------ Task input ------
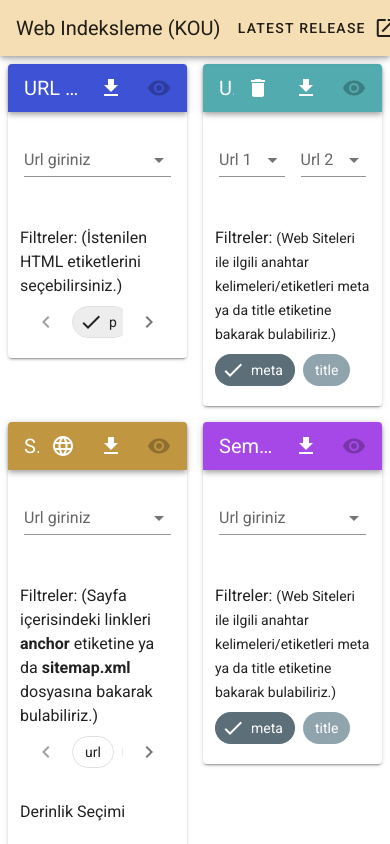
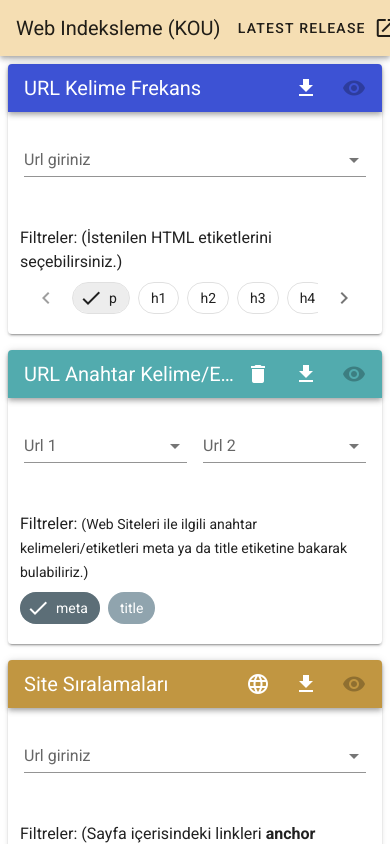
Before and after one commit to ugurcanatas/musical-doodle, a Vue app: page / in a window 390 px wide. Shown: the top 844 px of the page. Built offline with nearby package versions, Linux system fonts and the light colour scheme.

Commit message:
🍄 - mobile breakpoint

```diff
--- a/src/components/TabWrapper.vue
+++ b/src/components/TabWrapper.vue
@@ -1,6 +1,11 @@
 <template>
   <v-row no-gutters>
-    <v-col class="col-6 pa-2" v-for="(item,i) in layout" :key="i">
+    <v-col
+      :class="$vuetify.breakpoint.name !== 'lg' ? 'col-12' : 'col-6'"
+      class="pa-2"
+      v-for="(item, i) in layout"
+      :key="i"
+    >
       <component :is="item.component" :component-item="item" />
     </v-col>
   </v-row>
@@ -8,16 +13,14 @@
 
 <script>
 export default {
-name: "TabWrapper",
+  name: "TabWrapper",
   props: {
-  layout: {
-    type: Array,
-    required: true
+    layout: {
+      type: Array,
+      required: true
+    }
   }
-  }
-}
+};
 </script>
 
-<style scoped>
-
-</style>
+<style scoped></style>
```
------
------ Task input ------
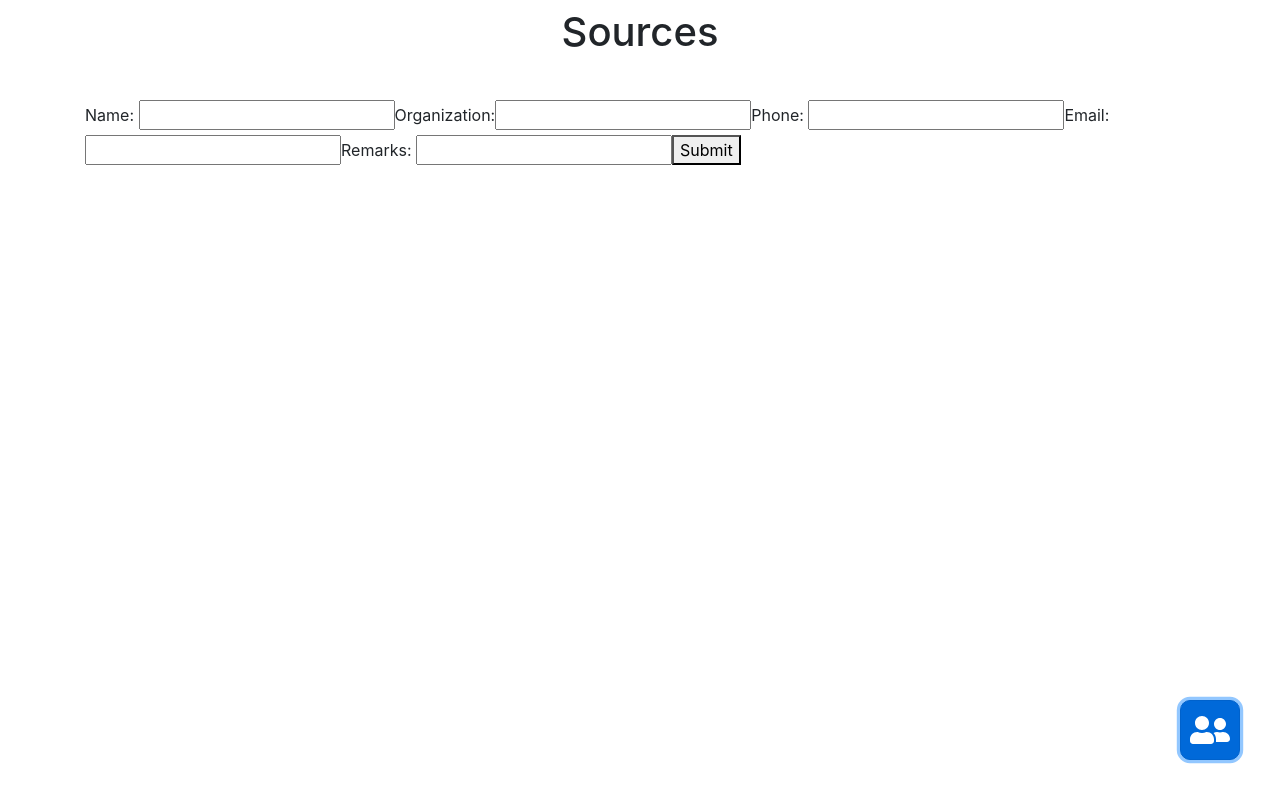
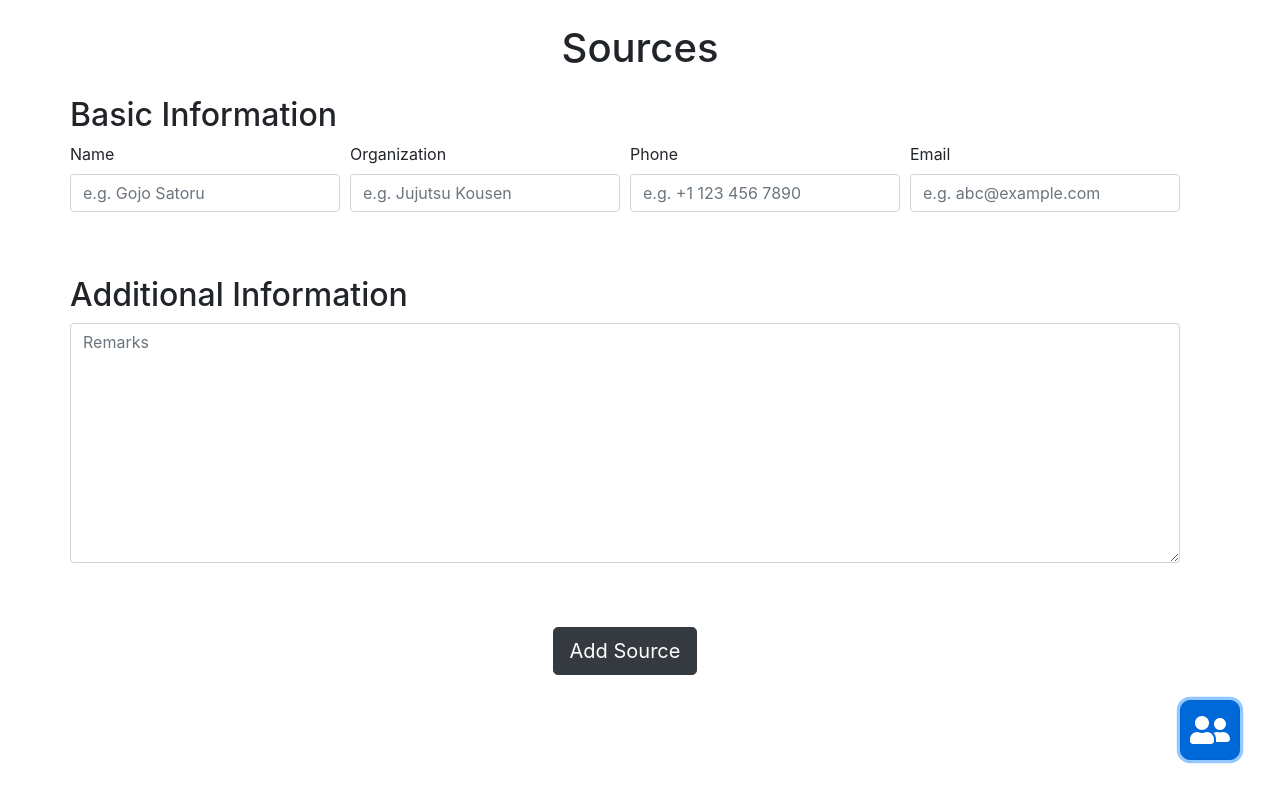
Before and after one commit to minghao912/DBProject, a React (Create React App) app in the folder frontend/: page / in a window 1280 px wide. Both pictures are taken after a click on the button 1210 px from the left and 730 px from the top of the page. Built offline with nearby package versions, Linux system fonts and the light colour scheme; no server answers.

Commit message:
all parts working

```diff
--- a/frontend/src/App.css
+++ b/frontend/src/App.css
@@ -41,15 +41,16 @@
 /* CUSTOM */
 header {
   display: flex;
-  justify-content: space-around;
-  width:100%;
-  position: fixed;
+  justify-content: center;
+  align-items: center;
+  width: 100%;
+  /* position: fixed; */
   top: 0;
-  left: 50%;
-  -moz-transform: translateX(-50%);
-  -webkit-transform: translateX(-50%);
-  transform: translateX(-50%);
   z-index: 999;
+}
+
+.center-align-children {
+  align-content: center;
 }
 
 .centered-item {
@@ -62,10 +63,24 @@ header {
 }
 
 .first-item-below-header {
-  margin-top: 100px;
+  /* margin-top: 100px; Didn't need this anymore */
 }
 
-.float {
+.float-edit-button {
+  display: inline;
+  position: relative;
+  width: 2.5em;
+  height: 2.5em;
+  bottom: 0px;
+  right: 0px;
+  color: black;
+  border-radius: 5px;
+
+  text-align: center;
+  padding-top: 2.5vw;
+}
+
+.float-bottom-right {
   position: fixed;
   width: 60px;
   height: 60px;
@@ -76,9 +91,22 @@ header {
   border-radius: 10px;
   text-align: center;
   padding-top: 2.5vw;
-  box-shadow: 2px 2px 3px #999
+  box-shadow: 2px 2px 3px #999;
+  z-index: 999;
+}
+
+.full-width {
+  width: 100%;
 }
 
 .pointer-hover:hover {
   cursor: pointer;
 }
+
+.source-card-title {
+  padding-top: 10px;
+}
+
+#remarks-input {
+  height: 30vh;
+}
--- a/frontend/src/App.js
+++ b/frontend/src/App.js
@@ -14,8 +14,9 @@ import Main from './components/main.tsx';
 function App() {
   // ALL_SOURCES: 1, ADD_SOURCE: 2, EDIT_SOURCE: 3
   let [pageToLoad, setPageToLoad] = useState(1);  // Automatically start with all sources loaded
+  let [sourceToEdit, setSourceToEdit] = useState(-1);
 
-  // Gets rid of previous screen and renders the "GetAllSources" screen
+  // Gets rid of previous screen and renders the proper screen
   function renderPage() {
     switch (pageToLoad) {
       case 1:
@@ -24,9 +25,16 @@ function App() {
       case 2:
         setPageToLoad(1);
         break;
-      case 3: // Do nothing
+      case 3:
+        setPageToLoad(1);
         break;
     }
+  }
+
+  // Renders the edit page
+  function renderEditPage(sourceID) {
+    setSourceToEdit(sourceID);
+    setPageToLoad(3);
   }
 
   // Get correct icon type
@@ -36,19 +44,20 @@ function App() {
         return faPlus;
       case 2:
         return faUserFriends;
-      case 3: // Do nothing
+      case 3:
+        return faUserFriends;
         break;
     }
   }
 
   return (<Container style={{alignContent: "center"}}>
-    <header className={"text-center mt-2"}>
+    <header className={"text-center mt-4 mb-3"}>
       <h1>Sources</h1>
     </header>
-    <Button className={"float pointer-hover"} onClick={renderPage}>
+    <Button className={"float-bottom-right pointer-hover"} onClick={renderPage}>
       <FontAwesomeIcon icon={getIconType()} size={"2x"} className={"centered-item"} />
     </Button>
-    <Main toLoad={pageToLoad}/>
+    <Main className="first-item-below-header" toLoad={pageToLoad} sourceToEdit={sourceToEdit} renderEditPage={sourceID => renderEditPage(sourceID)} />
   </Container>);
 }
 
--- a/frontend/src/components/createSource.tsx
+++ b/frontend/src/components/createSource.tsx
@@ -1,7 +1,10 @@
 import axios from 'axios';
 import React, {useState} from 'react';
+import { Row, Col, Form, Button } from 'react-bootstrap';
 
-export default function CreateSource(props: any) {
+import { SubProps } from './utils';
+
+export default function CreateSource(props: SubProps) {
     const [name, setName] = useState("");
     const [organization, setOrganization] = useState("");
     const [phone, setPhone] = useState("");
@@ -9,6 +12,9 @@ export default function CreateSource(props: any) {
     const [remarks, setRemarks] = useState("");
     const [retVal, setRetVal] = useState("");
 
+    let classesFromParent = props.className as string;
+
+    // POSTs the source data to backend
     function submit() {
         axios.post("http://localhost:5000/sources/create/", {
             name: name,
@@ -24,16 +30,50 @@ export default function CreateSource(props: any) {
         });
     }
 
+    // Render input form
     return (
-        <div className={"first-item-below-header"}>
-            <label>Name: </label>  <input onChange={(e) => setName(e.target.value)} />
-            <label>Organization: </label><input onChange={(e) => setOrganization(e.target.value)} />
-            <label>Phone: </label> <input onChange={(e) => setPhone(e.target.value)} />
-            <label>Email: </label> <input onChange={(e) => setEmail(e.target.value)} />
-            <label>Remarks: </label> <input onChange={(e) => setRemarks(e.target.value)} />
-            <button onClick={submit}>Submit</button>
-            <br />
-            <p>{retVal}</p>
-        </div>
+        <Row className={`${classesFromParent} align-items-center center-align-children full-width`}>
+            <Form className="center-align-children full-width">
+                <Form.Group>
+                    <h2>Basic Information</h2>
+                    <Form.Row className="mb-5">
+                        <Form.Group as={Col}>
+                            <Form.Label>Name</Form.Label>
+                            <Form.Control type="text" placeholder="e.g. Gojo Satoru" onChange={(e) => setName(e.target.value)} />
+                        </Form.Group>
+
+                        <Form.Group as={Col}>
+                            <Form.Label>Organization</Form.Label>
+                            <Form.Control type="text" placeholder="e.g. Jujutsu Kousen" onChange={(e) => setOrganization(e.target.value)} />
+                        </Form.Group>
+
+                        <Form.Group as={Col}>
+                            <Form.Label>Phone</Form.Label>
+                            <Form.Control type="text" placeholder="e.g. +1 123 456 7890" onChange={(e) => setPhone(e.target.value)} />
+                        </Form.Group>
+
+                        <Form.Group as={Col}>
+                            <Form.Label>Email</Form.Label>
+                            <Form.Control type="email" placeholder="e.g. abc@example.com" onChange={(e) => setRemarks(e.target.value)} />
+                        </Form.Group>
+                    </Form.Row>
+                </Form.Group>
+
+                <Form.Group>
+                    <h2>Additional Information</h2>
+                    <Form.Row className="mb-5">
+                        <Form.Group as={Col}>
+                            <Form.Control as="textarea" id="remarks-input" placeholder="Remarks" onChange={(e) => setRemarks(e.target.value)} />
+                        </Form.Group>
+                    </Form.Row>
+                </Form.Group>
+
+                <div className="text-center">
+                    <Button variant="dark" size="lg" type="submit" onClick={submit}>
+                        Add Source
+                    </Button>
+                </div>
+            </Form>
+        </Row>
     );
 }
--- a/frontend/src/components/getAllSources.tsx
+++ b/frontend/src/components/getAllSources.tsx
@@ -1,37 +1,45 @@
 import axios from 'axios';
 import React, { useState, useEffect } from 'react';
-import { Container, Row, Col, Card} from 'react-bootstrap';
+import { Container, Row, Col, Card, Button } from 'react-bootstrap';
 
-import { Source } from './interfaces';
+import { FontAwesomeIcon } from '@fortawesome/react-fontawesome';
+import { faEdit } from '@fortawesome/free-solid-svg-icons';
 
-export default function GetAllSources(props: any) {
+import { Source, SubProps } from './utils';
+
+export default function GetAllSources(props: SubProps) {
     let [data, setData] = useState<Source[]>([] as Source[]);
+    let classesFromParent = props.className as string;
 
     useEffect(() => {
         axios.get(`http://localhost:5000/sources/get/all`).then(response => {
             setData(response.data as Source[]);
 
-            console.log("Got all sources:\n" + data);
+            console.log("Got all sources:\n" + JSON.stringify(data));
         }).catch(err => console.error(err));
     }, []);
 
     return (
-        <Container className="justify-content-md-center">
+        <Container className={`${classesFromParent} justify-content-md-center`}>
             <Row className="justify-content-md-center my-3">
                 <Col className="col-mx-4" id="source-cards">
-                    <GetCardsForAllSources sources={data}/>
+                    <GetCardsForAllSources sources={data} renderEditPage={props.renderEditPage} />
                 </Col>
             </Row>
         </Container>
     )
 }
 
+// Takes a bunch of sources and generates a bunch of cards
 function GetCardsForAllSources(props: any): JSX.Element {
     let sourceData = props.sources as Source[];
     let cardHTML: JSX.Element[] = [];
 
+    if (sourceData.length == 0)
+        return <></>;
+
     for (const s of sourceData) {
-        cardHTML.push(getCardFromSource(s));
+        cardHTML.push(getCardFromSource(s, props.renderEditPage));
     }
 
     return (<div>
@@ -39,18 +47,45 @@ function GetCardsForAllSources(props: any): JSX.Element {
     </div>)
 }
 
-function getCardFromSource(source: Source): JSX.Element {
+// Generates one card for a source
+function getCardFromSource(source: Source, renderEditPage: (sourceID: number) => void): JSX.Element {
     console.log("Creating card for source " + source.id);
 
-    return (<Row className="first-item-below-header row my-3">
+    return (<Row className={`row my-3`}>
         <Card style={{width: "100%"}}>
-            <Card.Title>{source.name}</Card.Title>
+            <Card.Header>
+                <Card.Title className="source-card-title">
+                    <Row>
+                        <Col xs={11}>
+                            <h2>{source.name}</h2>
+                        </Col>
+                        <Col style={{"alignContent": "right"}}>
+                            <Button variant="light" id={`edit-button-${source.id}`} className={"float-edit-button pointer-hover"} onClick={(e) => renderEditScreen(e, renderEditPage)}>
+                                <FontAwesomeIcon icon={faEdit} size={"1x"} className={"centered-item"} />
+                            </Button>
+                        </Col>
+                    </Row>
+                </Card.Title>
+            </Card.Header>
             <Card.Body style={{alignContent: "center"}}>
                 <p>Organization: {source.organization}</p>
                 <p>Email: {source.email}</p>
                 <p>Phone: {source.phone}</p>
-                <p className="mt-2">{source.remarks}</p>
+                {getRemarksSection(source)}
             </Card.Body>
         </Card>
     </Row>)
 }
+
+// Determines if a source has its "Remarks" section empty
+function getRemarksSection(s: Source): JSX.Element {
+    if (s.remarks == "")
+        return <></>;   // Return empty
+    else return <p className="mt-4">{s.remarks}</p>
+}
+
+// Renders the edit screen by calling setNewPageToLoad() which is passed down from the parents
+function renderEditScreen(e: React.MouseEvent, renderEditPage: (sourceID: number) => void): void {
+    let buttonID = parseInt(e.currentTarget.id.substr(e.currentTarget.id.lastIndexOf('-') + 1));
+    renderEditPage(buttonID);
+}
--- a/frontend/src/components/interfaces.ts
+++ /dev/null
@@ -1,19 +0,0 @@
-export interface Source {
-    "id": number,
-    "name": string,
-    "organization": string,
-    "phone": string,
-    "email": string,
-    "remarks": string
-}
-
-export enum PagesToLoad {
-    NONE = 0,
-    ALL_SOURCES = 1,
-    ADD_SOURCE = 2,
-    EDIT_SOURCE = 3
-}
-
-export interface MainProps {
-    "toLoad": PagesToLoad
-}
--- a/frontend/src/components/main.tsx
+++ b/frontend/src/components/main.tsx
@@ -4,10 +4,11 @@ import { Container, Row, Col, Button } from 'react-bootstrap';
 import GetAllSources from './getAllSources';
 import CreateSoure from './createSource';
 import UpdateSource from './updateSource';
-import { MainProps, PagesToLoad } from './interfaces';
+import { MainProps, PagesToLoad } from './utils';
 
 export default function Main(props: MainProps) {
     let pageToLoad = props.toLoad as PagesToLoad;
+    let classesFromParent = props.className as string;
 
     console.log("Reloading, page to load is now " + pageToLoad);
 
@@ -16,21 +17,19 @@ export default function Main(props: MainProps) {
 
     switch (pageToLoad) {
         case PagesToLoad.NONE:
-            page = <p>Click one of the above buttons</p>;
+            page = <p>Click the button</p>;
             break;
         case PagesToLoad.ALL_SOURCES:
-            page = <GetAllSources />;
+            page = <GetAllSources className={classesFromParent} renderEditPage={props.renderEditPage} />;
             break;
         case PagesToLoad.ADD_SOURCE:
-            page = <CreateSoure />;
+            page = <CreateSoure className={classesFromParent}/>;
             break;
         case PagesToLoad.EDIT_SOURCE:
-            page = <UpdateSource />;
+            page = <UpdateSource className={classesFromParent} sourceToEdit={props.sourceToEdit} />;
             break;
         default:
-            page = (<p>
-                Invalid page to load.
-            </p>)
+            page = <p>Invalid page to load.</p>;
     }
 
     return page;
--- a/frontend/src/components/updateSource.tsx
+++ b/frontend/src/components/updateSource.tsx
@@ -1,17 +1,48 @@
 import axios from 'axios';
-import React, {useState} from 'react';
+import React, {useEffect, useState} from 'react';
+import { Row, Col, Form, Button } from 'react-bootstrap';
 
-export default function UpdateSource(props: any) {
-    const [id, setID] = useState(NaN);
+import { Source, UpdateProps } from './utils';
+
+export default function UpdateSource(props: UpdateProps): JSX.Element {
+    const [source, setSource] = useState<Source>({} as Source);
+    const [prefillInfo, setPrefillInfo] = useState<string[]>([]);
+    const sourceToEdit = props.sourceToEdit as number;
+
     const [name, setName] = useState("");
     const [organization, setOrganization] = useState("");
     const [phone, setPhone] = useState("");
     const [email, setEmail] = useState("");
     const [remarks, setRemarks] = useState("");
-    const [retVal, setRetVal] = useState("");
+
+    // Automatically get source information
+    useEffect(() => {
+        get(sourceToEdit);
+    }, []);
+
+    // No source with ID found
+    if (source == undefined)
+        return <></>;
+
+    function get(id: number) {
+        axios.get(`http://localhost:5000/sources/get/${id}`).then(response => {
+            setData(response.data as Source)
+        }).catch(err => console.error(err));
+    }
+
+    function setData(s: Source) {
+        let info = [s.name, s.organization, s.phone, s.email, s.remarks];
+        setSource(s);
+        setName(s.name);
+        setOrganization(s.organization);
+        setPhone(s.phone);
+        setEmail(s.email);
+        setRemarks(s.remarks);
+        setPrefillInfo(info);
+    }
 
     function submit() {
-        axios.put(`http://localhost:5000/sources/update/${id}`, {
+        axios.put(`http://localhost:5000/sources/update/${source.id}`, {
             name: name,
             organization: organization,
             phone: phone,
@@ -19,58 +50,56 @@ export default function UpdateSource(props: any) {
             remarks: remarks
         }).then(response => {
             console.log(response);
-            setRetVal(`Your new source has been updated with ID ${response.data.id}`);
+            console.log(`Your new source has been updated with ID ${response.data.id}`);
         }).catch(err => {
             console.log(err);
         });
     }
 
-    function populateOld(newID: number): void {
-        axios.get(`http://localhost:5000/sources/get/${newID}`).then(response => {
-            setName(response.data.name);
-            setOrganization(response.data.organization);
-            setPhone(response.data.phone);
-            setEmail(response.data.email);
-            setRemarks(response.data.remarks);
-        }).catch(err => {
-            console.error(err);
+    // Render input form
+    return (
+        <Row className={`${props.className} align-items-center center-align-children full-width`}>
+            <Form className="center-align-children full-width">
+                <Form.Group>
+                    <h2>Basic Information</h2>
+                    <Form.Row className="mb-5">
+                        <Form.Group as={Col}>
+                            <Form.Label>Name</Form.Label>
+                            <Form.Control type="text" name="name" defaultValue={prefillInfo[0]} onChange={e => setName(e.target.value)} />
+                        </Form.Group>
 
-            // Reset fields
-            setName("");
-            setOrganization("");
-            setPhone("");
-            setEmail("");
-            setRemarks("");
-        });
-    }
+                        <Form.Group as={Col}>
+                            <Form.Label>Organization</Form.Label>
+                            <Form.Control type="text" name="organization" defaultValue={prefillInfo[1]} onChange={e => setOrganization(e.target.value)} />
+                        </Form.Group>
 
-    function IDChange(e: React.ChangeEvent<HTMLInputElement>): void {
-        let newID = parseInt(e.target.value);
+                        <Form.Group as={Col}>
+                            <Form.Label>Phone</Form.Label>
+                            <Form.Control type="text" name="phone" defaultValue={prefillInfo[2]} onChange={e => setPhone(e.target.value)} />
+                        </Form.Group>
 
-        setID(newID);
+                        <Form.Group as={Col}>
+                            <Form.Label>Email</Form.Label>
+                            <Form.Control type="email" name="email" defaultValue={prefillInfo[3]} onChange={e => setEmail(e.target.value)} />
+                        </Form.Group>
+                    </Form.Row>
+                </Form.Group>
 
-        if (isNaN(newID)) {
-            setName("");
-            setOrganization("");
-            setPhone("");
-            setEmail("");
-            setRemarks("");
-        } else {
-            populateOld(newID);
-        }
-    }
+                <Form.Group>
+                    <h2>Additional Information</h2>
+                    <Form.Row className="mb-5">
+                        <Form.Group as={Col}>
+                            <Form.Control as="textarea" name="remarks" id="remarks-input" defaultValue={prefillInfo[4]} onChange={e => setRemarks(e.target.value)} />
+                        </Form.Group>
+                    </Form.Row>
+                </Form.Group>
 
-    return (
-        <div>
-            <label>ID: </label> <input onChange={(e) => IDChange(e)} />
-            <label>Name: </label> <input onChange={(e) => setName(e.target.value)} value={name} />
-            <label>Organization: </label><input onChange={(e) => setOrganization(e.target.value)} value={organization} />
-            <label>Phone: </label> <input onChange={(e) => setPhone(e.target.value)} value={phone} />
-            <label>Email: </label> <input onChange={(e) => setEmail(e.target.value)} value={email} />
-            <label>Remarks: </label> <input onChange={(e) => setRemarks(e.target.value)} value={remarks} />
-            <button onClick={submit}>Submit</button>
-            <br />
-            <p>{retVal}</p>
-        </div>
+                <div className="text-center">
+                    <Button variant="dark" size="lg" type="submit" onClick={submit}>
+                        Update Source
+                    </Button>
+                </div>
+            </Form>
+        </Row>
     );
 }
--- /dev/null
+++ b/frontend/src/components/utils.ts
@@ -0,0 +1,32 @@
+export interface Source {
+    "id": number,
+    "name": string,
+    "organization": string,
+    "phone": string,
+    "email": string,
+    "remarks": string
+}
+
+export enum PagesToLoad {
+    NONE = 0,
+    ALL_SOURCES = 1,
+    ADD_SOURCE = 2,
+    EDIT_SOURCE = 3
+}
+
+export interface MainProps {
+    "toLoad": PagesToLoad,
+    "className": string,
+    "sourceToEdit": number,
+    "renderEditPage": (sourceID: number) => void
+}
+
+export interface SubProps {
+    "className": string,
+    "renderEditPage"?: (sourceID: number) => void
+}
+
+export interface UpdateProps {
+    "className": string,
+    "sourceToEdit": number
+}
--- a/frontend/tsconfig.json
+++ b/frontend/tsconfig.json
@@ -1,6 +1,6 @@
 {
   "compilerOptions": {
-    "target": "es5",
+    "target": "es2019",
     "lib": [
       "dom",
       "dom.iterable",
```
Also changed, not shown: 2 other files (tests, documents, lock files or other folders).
------
> Your instructions
Among the records above, find the lines that contain "float" and copy every one.

> Response to this task
-.float {
+.float-edit-button {
+.float-bottom-right {
-    <Button className={"float pointer-hover"} onClick={renderPage}>
+    <Button className={"float-bottom-right pointer-hover"} onClick={renderPage}>
+                            <Button variant="light" id={`edit-button-${source.id}`} className={"float-edit-button pointer-hover"} onClick={(e) => renderEditScreen(e, renderEditPage)}>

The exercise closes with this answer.